§ **WHAT THE EXERCISE ASKS**: Write only the number of lines in the entries that hold the string "color".

§ **DATA SUPPLIED**:

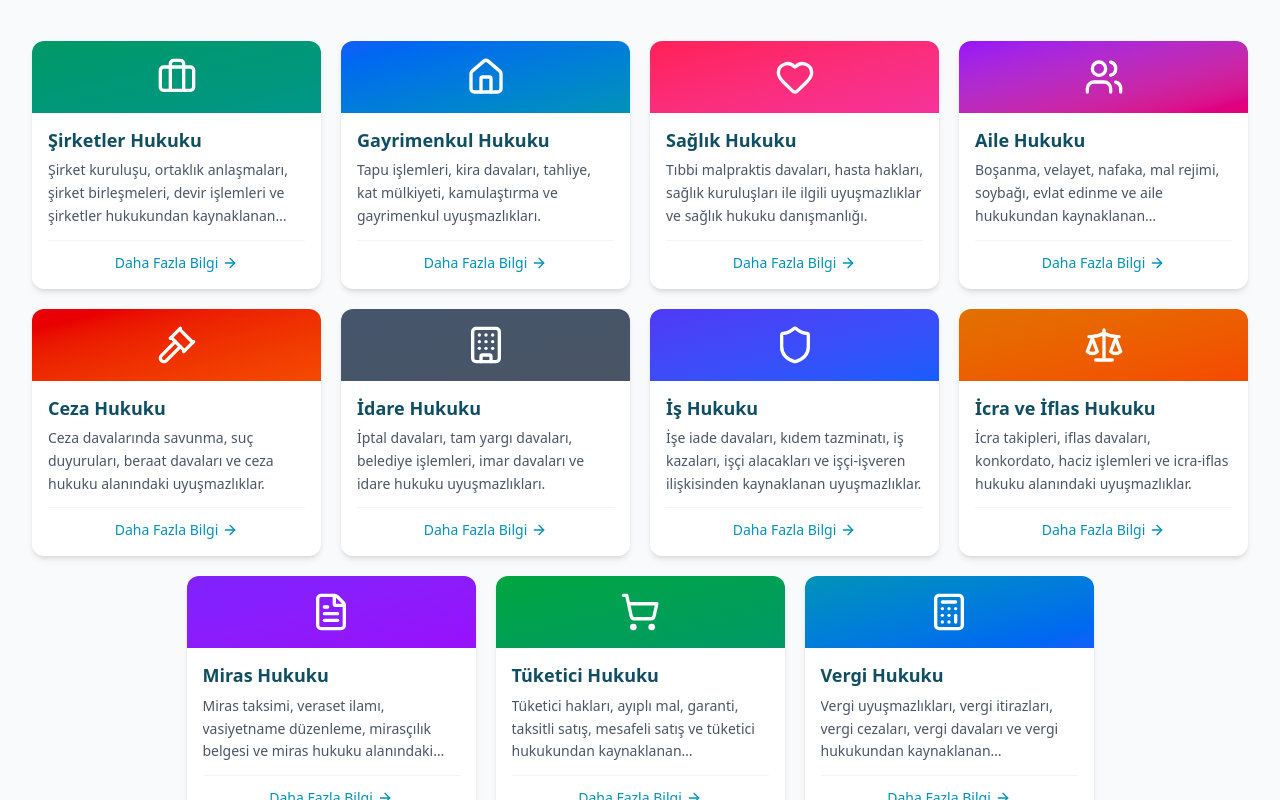
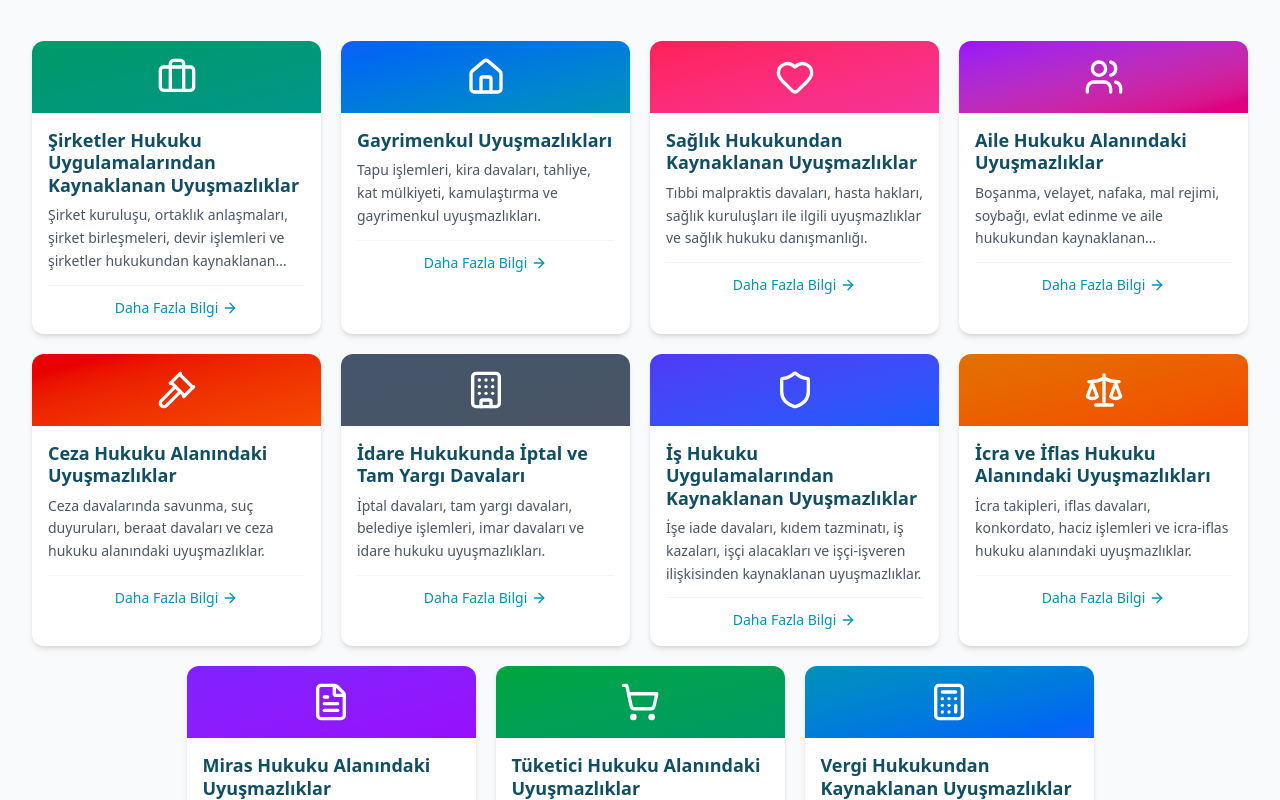
Before and after one commit to hakancko/avukatlik-sitesi-temiz, a Next.js app: page / in a window 1280 px wide. Shown: the part 1860-2660 px from the top of the page. Built offline with nearby package versions, Linux system fonts and the light colour scheme.

Commit message:
alanisimgüncelleme

```diff
--- a/components/Services.tsx
+++ b/components/Services.tsx
@@ -9,77 +9,77 @@ export default function Services() {
   const services = [
     {
       icon: Briefcase,
-      title: "Şirketler Hukuku",
+      title: "Şirketler Hukuku Uygulamalarından Kaynaklanan Uyuşmazlıklar",
       description: "Şirket kuruluşu, ortaklık anlaşmaları, şirket birleşmeleri, devir işlemleri ve şirketler hukukundan kaynaklanan uyuşmazlıklar.",
       color: "from-emerald-600 to-teal-600",
       slug: "sirketler-hukuku"
     },
     {
       icon: Home,
-      title: "Gayrimenkul Hukuku",
+      title: "Gayrimenkul Uyuşmazlıkları",
       description: "Tapu işlemleri, kira davaları, tahliye, kat mülkiyeti, kamulaştırma ve gayrimenkul uyuşmazlıkları.",
       color: "from-blue-600 to-cyan-600",
       slug: "gayrimenkul-hukuku"
     },
     {
       icon: Heart,
-      title: "Sağlık Hukuku",
+      title: "Sağlık Hukukundan Kaynaklanan Uyuşmazlıklar",
       description: "Tıbbi malpraktis davaları, hasta hakları, sağlık kuruluşları ile ilgili uyuşmazlıklar ve sağlık hukuku danışmanlığı.",
       color: "from-rose-500 to-pink-500",
       slug: "saglik-hukuku"
     },
     {
       icon: UsersIcon,
-      title: "Aile Hukuku",
+      title: "Aile Hukuku Alanındaki Uyuşmazlıklar",
       description: "Boşanma, velayet, nafaka, mal rejimi, soybağı, evlat edinme ve aile hukukundan kaynaklanan uyuşmazlıklar.",
       color: "from-purple-600 to-pink-600",
       slug: "aile-hukuku"
     },
     {
       icon: Gavel,
-      title: "Ceza Hukuku",
+      title: "Ceza Hukuku Alanındaki Uyuşmazlıklar",
       description: "Ceza davalarında savunma, suç duyuruları, beraat davaları ve ceza hukuku alanındaki uyuşmazlıklar.",
       color: "from-red-600 to-orange-600",
       slug: "ceza-hukuku"
     },
     {
       icon: Building,
-      title: "İdare Hukuku",
+      title: "İdare Hukukunda İptal ve Tam Yargı Davaları",
       description: "İptal davaları, tam yargı davaları, belediye işlemleri, imar davaları ve idare hukuku uyuşmazlıkları.",
       color: "from-slate-600 to-gray-600",
       slug: "idare-hukuku"
     },
     {
       icon: Shield,
-      title: "İş Hukuku",
+      title: "İş Hukuku Uygulamalarından Kaynaklanan Uyuşmazlıklar",
       description: "İşe iade davaları, kıdem tazminatı, iş kazaları, işçi alacakları ve işçi-işveren ilişkisinden kaynaklanan uyuşmazlıklar.",
       color: "from-indigo-600 to-blue-600",
       slug: "is-hukuku"
     },
     {
       icon: Scale,
-      title: "İcra ve İflas Hukuku",
+      title: "İcra ve İflas Hukuku Alanındaki Uyuşmazlıkları",
       description: "İcra takipleri, iflas davaları, konkordato, haciz işlemleri ve icra-iflas hukuku alanındaki uyuşmazlıklar.",
       color: "from-amber-600 to-orange-600",
       slug: "icra-iflas-hukuku"
     },
     {
       icon: FileText,
-      title: "Miras Hukuku",
+      title: "Miras Hukuku Alanındaki Uyuşmazlıklar",
       description: "Miras taksimi, veraset ilamı, vasiyetname düzenleme, mirasçılık belgesi ve miras hukuku alanındaki uyuşmazlıklar.",
       color: "from-violet-600 to-purple-600",
       slug: "miras-hukuku"
     },
     {
       icon: ShoppingCart,
-      title: "Tüketici Hukuku",
+      title: "Tüketici Hukuku Alanındaki Uyuşmazlıklar",
       description: "Tüketici hakları, ayıplı mal, garanti, taksitli satış, mesafeli satış ve tüketici hukukundan kaynaklanan uyuşmazlıklar.",
       color: "from-green-600 to-emerald-600",
       slug: "tuketici-hukuku"
     },
     {
       icon: Calculator,
-      title: "Vergi Hukuku",
+      title: "Vergi Hukukundan Kaynaklanan Uyuşmazlıklar",
       description: "Vergi uyuşmazlıkları, vergi itirazları, vergi cezaları, vergi davaları ve vergi hukukundan kaynaklanan uyuşmazlıklar.",
       color: "from-cyan-600 to-blue-600",
       slug: "vergi-hukuku"
```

§ **EXERCISE SOLUTION**: 11